### What you are asked to do
Retype all of the entries exactly as they appear.

### Records to process
☆ ☆ ☆

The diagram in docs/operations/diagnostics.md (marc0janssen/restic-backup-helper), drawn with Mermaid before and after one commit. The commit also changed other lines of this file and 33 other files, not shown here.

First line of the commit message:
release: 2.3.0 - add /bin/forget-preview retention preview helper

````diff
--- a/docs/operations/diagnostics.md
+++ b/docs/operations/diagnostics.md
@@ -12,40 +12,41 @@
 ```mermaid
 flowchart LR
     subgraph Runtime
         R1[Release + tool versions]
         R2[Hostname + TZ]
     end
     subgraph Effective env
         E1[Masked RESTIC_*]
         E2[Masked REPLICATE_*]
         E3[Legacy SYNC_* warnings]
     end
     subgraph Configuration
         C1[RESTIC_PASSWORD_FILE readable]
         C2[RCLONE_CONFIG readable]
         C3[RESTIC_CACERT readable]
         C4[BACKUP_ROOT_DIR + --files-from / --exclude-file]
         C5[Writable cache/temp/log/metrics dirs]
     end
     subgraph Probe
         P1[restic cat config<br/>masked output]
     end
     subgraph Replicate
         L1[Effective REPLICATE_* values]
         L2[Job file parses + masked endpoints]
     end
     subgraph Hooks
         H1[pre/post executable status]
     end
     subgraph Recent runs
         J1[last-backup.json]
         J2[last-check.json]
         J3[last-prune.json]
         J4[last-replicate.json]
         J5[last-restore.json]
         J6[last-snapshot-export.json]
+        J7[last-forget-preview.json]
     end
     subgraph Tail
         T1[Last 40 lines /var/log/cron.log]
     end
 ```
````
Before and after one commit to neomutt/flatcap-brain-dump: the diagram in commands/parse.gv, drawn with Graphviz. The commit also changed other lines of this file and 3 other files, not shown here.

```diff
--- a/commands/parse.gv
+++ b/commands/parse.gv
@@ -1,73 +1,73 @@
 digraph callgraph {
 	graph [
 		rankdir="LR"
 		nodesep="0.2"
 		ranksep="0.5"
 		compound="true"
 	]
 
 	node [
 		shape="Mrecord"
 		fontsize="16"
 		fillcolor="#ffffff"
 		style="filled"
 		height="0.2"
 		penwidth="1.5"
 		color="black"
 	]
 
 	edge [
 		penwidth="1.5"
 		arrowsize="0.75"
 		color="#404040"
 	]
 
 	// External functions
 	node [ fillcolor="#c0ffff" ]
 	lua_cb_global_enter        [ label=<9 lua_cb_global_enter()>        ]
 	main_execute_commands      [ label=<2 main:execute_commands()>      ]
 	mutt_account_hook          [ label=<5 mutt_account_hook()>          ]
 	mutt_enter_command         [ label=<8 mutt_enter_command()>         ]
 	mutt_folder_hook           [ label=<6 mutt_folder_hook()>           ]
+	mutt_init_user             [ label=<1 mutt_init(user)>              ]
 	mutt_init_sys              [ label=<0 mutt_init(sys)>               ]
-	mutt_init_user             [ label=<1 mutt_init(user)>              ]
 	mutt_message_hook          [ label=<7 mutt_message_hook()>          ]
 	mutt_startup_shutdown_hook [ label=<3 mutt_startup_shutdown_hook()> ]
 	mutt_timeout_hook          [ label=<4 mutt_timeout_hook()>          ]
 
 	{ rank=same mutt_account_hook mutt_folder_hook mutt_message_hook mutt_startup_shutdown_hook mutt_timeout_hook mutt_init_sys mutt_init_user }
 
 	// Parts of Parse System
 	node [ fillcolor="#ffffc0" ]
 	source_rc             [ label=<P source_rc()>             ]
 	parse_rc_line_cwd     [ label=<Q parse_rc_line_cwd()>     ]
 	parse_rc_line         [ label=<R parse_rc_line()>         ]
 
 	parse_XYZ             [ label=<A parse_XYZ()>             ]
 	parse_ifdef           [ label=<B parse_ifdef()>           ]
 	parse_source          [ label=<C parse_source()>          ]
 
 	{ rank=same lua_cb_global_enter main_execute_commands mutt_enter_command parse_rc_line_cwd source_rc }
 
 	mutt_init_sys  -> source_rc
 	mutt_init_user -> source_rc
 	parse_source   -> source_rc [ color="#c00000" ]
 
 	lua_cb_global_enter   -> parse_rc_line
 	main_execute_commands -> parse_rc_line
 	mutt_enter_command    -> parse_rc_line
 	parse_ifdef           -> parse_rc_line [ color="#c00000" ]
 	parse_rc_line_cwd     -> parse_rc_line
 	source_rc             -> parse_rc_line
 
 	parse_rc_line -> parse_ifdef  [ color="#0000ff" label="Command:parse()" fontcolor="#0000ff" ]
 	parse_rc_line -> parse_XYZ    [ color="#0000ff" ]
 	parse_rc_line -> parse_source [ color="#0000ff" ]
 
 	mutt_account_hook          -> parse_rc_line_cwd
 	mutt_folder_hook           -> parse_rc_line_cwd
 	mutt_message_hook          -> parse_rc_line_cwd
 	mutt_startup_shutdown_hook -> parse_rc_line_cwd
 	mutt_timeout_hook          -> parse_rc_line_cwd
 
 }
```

☆ ☆ ☆

### Answer to this problem
The diagram in docs/operations/diagnostics.md (marc0janssen/restic-backup-helper), drawn with Mermaid before and after one commit. The commit also changed other lines of this file and 33 other files, not shown here.

First line of the commit message:
release: 2.3.0 - add /bin/forget-preview retention preview helper

````diff
--- a/docs/operations/diagnostics.md
+++ b/docs/operations/diagnostics.md
@@ -12,40 +12,41 @@
 ```mermaid
 flowchart LR
     subgraph Runtime
         R1[Release + tool versions]
         R2[Hostname + TZ]
     end
     subgraph Effective env
         E1[Masked RESTIC_*]
         E2[Masked REPLICATE_*]
         E3[Legacy SYNC_* warnings]
     end
     subgraph Configuration
         C1[RESTIC_PASSWORD_FILE readable]
         C2[RCLONE_CONFIG readable]
         C3[RESTIC_CACERT readable]
         C4[BACKUP_ROOT_DIR + --files-from / --exclude-file]
         C5[Writable cache/temp/log/metrics dirs]
     end
     subgraph Probe
         P1[restic cat config<br/>masked output]
     end
     subgraph Replicate
         L1[Effective REPLICATE_* values]
         L2[Job file parses + masked endpoints]
     end
     subgraph Hooks
         H1[pre/post executable status]
     end
     subgraph Recent runs
         J1[last-backup.json]
         J2[last-check.json]
         J3[last-prune.json]
         J4[last-replicate.json]
         J5[last-restore.json]
         J6[last-snapshot-export.json]
+        J7[last-forget-preview.json]
     end
     subgraph Tail
         T1[Last 40 lines /var/log/cron.log]
     end
 ```
````
Before and after one commit to neomutt/flatcap-brain-dump: the diagram in commands/parse.gv, drawn with Graphviz. The commit also changed other lines of this file and 3 other files, not shown here.

```diff
--- a/commands/parse.gv
+++ b/commands/parse.gv
@@ -1,73 +1,73 @@
 digraph callgraph {
 	graph [
 		rankdir="LR"
 		nodesep="0.2"
 		ranksep="0.5"
 		compound="true"
 	]
 
 	node [
 		shape="Mrecord"
 		fontsize="16"
 		fillcolor="#ffffff"
 		style="filled"
 		height="0.2"
 		penwidth="1.5"
 		color="black"
 	]
 
 	edge [
 		penwidth="1.5"
 		arrowsize="0.75"
 		color="#404040"
 	]
 
 	// External functions
 	node [ fillcolor="#c0ffff" ]
 	lua_cb_global_enter        [ label=<9 lua_cb_global_enter()>        ]
 	main_execute_commands      [ label=<2 main:execute_commands()>      ]
 	mutt_account_hook          [ label=<5 mutt_account_hook()>          ]
 	mutt_enter_command         [ label=<8 mutt_enter_command()>         ]
 	mutt_folder_hook           [ label=<6 mutt_folder_hook()>           ]
+	mutt_init_user             [ label=<1 mutt_init(user)>              ]
 	mutt_init_sys              [ label=<0 mutt_init(sys)>               ]
-	mutt_init_user             [ label=<1 mutt_init(user)>              ]
 	mutt_message_hook          [ label=<7 mutt_message_hook()>          ]
 	mutt_startup_shutdown_hook [ label=<3 mutt_startup_shutdown_hook()> ]
 	mutt_timeout_hook          [ label=<4 mutt_timeout_hook()>          ]
 
 	{ rank=same mutt_account_hook mutt_folder_hook mutt_message_hook mutt_startup_shutdown_hook mutt_timeout_hook mutt_init_sys mutt_init_user }
 
 	// Parts of Parse System
 	node [ fillcolor="#ffffc0" ]
 	source_rc             [ label=<P source_rc()>             ]
 	parse_rc_line_cwd     [ label=<Q parse_rc_line_cwd()>     ]
 	parse_rc_line         [ label=<R parse_rc_line()>         ]
 
 	parse_XYZ             [ label=<A parse_XYZ()>             ]
 	parse_ifdef           [ label=<B parse_ifdef()>           ]
 	parse_source          [ label=<C parse_source()>          ]
 
 	{ rank=same lua_cb_global_enter main_execute_commands mutt_enter_command parse_rc_line_cwd source_rc }
 
 	mutt_init_sys  -> source_rc
 	mutt_init_user -> source_rc
 	parse_source   -> source_rc [ color="#c00000" ]
 
 	lua_cb_global_enter   -> parse_rc_line
 	main_execute_commands -> parse_rc_line
 	mutt_enter_command    -> parse_rc_line
 	parse_ifdef           -> parse_rc_line [ color="#c00000" ]
 	parse_rc_line_cwd     -> parse_rc_line
 	source_rc             -> parse_rc_line
 
 	parse_rc_line -> parse_ifdef  [ color="#0000ff" label="Command:parse()" fontcolor="#0000ff" ]
 	parse_rc_line -> parse_XYZ    [ color="#0000ff" ]
 	parse_rc_line -> parse_source [ color="#0000ff" ]
 
 	mutt_account_hook          -> parse_rc_line_cwd
 	mutt_folder_hook           -> parse_rc_line_cwd
 	mutt_message_hook          -> parse_rc_line_cwd
 	mutt_startup_shutdown_hook -> parse_rc_line_cwd
 	mutt_timeout_hook          -> parse_rc_line_cwd
 
 }
```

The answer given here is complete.